Soaring energy prices dominated the political agenda in Strasbourg, with no quick fix on the horizon. EU leaders meeting in Brdo had already voiced their frustration at the delayed Commission toolbox of support measures, and in plenary Energy Commissioner Kadri Simson dampened expectations of anything ground-breaking, hampered as they are by limited powers to intervene in national energy markets. MEPs were quick to use the crisis to jump on their own hobby horses. Jerzy Buzek argued the controversial Nordstream II gas pipeline from Russia was part of the problem, not the solution, and there needed to be full compliance with the Gas Directive. Socialists lined up to demand an investigation into market manipulation (Russia again the target) and called for gas storage capacity to be boosted and a common gas purchase programme, similar to the successful joint vaccine purchase. The Greens echoed comments from Frans Timmermans that this crisis reinforced the need to move from gas to renewables and this was no time to go soft on climate targets. All sides seem to want Brussels to take on a bigger role, but the Commission is rightly wary of being held responsible for a crisis it cannot control.

Excitement is mounting at the prospect of a closely fought election for a new leader of the Renew Europe group, following Dacian Ciolos’ return to Romanian politics. Some will unkindly say they he never really left the domestic scene and has been an ineffectual leader in forging a middle way between EPP and Socialists. He certainly lacked the lofty oratory skills of his predecessors Guy Verhofstadt and Graham Watson. The contest is currently between Dutch firebrand, Sophie in t‘Veld and Macron’s man in Brussels, Stéphane Séjourné, although other contenders have until next Tuesday to join the fray.

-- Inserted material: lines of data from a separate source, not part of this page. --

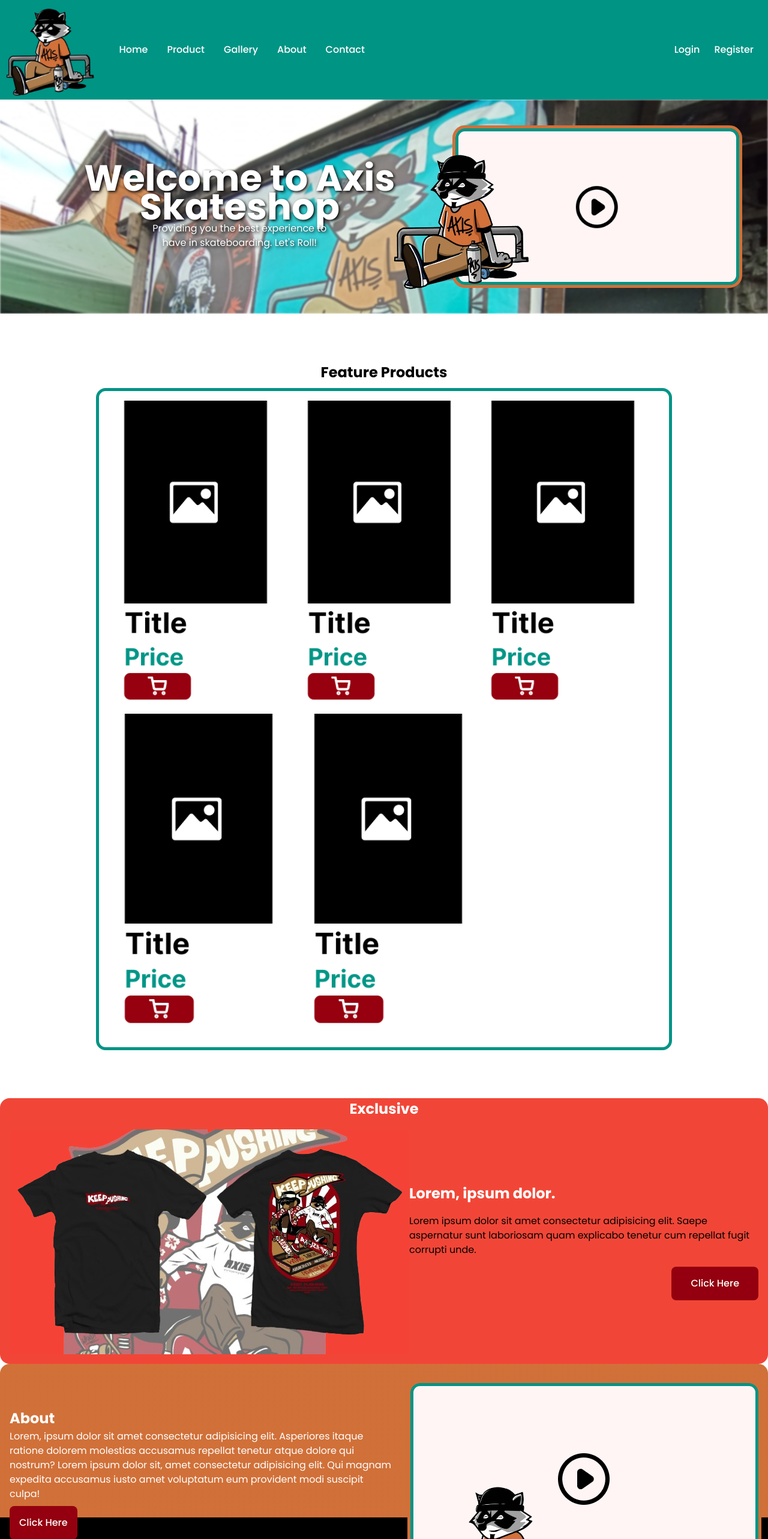
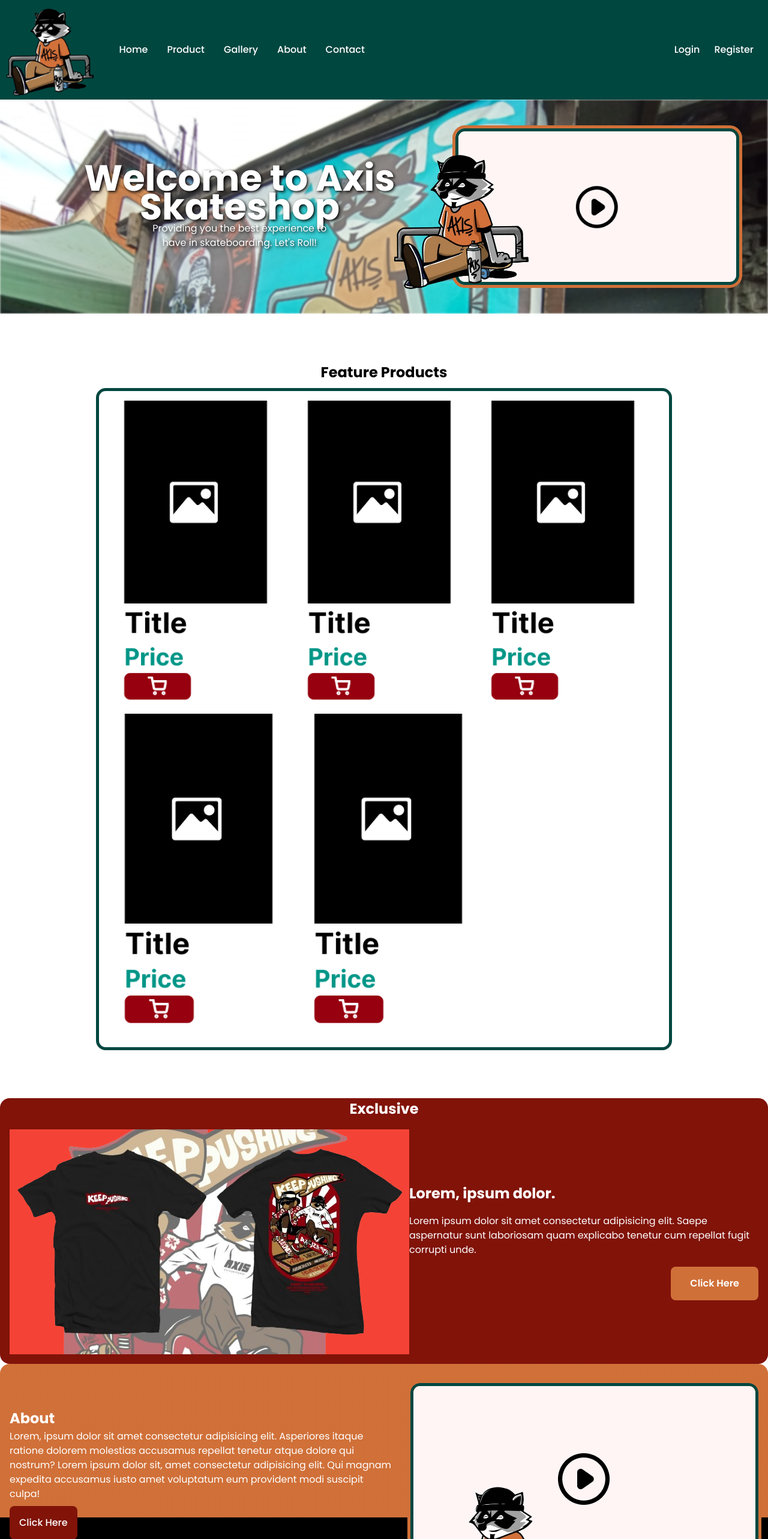
Before and after one commit to SerPet-eng/Skateshop, a React (Vite) app: page / in a window 1280 px wide. Shown: the top 2566 px of the page at 60% size. Built offline with nearby package versions, Linux system fonts and the light colour scheme.

Commit message:
Modifying the Colors🎨🛠️
 - Changing colors to the color.scss
  * clr_Primary
  * clr_Tertiary
 - Clearing out the unnecessary colors

```diff
--- a/src/css/style.css
+++ b/src/css/style.css
@@ -73,7 +73,7 @@
   min-width: 100dvw;
   z-index: 99;
   font-size: 1.5rem;
-  background-color: hsl(174, 100%, 29%);
+  background-color: hsl(174, 100%, 14%);
 }
 @media (min-width: 615px) {
   .header {
@@ -157,7 +157,7 @@
 .header .nav .nav_buttons .nav_login,
 .header .nav .nav_buttons .nav_register {
   color: hsl(0, 0%, 100%);
-  background-color: hsl(174, 100%, 29%);
+  background-color: hsl(174, 100%, 14%);
   border: none;
   border-radius: 1rem;
   padding: 0.5rem;
@@ -226,7 +226,7 @@
   text-shadow: 2px 2px 5px black;
 }
 .hero .hero_video {
-  border: 5px solid hsl(174, 100%, 29%);
+  border: 5px solid hsl(174, 100%, 14%);
   outline: 5px solid hsl(22, 62%, 52%);
   border-radius: 1rem;
 }
@@ -280,7 +280,7 @@
 .features .product_section {
   display: flex;
   overflow-x: scroll;
-  border: 5px solid hsl(174, 100%, 29%);
+  border: 5px solid hsl(174, 100%, 14%);
   border-radius: 1rem;
   padding: 1rem;
 }
@@ -299,7 +299,7 @@
 
 .exclusive {
   margin-top: 0.5rem;
-  background-color: hsl(5, 87%, 58%);
+  background-color: hsl(5, 87%, 27%);
   display: flex;
   flex-direction: column;
   align-items: center;
@@ -323,7 +323,7 @@
   gap: 1rem;
 }
 .exclusive .exclusive_item .exclusive_description .exclusive_paragraph {
-  color: hsl(0, 0%, 0%);
+  color: hsl(0, 0%, 100%);
 }
 .exclusive .exclusive_item .exclusive_description .exclusive_button {
   align-self: flex-end;
@@ -331,8 +331,8 @@
   border: none;
   border-radius: 0.5rem;
   color: hsl(0, 0%, 100%);
-  font-weight: 500;
-  background-color: hsl(354, 100%, 29%);
+  font-weight: 600;
+  background-color: hsl(22, 62%, 52%);
 }
 
 .about {
@@ -367,7 +367,7 @@
   border-radius: 0.5rem;
   color: hsl(0, 0%, 100%);
   font-weight: 500;
-  background-color: hsl(354, 100%, 29%);
+  background-color: hsl(5, 87%, 27%);
 }
 @media (min-width: 900px) {
   .about .about_article .about_button {
@@ -399,7 +399,7 @@
 }
 .about .about_media .about_video {
   position: relative;
-  border: 5px solid hsl(174, 100%, 29%);
+  border: 5px solid hsl(174, 100%, 14%);
   border-radius: 1rem;
   outline: 5px solid hsl(22, 62%, 52%);
 }
@@ -431,7 +431,7 @@
 }
 
 .footer {
-  background-color: hsl(174, 100%, 29%);
+  background-color: hsl(174, 100%, 14%);
   color: hsl(0, 0%, 100%);
   padding: 1rem;
 }
--- a/src/scss/styles/_about.scss
+++ b/src/scss/styles/_about.scss
@@ -30,7 +30,7 @@
       border-radius: 0.5rem;
       color: $clr_neutral-900;
       font-weight: 500;
-      background-color: $clr_button_Exclusive;
+      background-color: $clr_Tertiary-600;
       @media (min-width: 900px) {
         align-self: flex-start;
       }
--- a/src/scss/styles/_exclusive.scss
+++ b/src/scss/styles/_exclusive.scss
@@ -21,7 +21,7 @@
       flex-direction: column;
       gap: 1rem;
       .exclusive_paragraph {
-        color: $clr_neutral-100;
+        color: $clr_neutral-900;
       }
       .exclusive_button {
         align-self: flex-end;
@@ -29,8 +29,8 @@
         border: none;
         border-radius: 0.5rem;
         color: $clr_neutral-900;
-        font-weight: 500;
-        background-color: $clr_button_Exclusive;
+        font-weight: 600;
+        background-color: $clr_Secondary-900;
       }
     }
   }
```
Also changed, not shown: src/scss/variables/_colors.scss (+2 -8 lines), 1 other file (tests, documents, lock files or other folders).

It would be a huge humiliation if the French lost out again, following the disastrous candidacy of Nathalie Loiseau back in 2019. They are over twice the size of any other national delegation and with an EU Presidency and Presidential elections on the horizon, they are clearly looking for platforms to push their policies and their man. However, Sophie in’t Veld is no pushover and will look to the old ALDE members for support against the fears of French domination. She recently wrote a book called “The scent of wild animals” which warned that the EU was becoming more inter-governmental and needed a strong parliament “to be the political arena, with the scent of wild animals, sweat and sawdust, the battleground for political ideas and political big beasts”. Sounds like it should be quite a contest, with the winner revealed on 19 October.

The French may have their eye on another prize as groups jockey for position to provide the first Chairman of the EU-UK Parliamentary Assembly. Given Anglo-French tensions over fish, submarines and about 1000 years of history, a French chairman would certainly be provocative. The Assembly has no formal powers but can make recommendations to the EU-UK Partnership Council that governs the trade agreement and will no doubt stiffen the Commission’s resolve to uphold the Northern Irish Protocol.

New fora are always popular in a large parliament where there aren’t enough top jobs to satisfy egos. The EPP used the debate on EU-US relations to call for a Transatlantic Political Council (not to be confused with the trade & tech one) to improve communication channels and avoid tensions recently seen with the withdrawal from Afghanistan and the submarine pact with the US and Australia. Croatian member Željana Zovko told the House“ We need a middle way between European strategic autonomy and the total reliance on our transatlantic partners.”

See you back here in two weeks,

Richard